**Required action:** Scan the entries below for lines holding "cloud". Give the number of such lines alone.

[Code change snippets]
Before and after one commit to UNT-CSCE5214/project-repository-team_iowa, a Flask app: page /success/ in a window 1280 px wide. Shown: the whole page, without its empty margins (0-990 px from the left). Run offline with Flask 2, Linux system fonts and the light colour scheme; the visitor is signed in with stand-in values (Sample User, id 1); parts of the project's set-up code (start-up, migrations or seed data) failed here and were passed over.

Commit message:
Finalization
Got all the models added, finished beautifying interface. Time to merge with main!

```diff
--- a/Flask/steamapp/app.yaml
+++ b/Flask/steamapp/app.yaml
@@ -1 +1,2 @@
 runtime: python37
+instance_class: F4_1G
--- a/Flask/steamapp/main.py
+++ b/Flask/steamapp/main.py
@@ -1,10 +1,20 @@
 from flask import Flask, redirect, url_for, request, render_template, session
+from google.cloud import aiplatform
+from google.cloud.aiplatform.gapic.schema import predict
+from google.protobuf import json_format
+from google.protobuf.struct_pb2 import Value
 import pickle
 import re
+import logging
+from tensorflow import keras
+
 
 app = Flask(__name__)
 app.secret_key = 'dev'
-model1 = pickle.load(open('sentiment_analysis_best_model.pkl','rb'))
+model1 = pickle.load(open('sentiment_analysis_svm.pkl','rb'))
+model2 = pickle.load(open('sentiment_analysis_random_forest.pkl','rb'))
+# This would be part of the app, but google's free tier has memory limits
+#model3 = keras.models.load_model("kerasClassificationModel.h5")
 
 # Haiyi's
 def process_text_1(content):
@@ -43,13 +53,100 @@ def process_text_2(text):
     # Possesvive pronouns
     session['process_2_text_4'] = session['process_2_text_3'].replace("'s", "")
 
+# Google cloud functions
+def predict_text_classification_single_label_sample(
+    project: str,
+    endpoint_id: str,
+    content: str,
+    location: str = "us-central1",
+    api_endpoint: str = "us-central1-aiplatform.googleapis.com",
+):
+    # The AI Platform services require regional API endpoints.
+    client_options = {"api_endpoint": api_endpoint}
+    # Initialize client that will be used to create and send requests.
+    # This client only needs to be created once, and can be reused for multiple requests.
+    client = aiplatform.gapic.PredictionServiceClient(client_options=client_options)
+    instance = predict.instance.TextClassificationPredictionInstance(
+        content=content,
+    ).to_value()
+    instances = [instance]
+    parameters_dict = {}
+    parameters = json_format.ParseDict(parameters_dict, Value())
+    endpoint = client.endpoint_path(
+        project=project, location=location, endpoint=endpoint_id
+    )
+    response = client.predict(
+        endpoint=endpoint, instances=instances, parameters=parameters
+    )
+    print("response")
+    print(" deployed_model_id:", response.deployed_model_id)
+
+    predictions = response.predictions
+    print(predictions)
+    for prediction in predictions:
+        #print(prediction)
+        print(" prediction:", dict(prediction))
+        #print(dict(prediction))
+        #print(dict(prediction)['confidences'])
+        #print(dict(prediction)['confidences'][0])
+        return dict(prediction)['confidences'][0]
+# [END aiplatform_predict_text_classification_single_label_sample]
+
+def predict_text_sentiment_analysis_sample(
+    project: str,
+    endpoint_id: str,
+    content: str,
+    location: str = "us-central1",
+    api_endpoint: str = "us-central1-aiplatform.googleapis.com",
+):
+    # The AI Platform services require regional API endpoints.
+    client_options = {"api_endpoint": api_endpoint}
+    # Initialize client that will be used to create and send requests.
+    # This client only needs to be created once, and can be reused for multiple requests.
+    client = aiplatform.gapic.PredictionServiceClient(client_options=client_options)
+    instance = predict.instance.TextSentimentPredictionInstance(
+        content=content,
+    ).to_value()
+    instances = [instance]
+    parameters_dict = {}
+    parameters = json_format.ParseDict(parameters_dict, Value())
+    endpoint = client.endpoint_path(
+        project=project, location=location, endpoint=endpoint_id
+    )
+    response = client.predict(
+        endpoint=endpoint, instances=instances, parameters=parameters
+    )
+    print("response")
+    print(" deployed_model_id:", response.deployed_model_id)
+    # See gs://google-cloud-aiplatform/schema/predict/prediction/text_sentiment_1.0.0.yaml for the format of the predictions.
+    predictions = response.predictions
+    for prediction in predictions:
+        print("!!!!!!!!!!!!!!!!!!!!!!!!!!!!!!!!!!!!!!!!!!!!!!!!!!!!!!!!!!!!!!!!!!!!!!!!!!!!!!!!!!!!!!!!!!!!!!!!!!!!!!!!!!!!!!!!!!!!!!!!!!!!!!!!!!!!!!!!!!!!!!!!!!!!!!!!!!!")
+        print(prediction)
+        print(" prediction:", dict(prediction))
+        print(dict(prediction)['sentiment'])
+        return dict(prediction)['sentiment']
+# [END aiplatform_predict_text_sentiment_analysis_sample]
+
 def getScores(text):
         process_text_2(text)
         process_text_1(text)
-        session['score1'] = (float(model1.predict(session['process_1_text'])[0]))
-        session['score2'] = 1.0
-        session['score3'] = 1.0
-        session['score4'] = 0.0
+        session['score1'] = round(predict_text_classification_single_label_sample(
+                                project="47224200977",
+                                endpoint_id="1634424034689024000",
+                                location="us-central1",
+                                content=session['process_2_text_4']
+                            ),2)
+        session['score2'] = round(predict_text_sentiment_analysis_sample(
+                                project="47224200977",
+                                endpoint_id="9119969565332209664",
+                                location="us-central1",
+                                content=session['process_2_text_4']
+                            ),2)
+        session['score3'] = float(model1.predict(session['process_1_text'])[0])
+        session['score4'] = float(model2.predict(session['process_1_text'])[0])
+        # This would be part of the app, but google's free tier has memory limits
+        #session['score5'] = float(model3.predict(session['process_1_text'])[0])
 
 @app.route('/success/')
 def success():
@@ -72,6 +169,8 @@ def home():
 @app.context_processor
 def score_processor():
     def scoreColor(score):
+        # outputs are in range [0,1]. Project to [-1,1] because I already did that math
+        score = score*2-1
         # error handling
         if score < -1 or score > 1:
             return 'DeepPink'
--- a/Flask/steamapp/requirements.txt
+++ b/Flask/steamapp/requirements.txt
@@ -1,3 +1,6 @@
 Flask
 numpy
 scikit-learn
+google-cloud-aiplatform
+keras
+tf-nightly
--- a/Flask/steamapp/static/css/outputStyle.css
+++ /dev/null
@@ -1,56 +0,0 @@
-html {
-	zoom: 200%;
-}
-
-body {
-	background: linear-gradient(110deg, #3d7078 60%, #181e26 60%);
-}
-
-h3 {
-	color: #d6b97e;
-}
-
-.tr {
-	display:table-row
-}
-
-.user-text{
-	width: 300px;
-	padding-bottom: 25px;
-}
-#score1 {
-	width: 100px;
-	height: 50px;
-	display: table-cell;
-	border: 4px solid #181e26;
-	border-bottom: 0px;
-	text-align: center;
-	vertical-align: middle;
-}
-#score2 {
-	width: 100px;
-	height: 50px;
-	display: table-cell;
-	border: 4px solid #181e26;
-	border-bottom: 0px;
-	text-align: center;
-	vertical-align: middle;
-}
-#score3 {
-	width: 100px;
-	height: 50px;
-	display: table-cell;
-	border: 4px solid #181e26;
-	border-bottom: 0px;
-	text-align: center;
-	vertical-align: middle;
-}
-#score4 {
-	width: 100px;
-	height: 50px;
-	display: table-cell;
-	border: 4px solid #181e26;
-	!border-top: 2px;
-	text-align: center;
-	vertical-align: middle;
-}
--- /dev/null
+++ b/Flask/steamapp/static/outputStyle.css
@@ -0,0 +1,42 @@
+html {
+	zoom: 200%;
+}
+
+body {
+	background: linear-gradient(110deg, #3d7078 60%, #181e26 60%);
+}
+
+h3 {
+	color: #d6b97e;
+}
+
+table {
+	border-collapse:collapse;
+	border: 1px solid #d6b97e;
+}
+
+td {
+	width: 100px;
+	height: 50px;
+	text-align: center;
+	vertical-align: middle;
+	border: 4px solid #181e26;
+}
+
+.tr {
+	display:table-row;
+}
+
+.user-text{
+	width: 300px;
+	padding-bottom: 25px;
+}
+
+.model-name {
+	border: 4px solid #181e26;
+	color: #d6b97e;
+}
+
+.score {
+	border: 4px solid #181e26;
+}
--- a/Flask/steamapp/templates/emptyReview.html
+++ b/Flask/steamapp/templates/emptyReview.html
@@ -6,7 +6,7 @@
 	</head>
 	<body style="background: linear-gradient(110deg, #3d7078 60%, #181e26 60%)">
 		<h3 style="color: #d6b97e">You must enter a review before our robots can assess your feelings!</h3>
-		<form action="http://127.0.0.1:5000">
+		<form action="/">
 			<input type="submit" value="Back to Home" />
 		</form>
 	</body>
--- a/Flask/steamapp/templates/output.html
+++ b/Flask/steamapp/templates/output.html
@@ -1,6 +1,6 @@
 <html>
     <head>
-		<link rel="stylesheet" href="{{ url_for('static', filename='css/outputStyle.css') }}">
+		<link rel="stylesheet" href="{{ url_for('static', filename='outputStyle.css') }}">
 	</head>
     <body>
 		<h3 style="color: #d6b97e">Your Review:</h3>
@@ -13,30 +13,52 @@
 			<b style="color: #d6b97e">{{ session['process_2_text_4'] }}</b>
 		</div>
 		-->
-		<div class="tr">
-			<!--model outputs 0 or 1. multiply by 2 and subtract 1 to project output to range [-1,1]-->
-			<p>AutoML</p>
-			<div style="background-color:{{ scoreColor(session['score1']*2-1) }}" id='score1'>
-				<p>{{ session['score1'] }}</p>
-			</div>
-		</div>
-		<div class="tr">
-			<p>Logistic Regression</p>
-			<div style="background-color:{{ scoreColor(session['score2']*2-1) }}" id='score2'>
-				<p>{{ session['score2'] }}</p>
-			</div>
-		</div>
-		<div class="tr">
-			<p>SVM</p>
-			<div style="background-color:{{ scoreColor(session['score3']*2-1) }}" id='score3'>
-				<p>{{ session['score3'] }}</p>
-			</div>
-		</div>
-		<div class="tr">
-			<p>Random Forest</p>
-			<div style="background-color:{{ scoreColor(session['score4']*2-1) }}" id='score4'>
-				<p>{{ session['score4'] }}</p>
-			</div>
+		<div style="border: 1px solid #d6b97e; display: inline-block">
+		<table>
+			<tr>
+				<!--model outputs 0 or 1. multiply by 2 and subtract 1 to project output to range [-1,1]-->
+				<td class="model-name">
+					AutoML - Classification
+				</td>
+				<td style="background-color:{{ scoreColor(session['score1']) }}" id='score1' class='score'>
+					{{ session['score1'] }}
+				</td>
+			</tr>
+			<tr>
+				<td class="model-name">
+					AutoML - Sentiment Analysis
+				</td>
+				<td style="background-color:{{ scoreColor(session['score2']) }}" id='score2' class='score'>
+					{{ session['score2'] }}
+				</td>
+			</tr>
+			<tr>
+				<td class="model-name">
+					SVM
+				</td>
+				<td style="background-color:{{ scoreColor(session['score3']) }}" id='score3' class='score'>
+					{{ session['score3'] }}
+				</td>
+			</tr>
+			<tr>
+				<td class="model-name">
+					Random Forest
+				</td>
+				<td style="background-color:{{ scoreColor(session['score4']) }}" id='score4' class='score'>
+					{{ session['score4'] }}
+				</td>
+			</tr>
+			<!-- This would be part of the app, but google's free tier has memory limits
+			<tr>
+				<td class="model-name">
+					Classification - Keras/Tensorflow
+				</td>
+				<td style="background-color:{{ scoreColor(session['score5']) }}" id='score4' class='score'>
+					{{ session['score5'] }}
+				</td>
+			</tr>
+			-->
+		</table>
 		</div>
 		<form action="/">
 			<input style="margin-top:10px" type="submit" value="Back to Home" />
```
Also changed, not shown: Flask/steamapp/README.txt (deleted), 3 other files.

**Answer box:** 5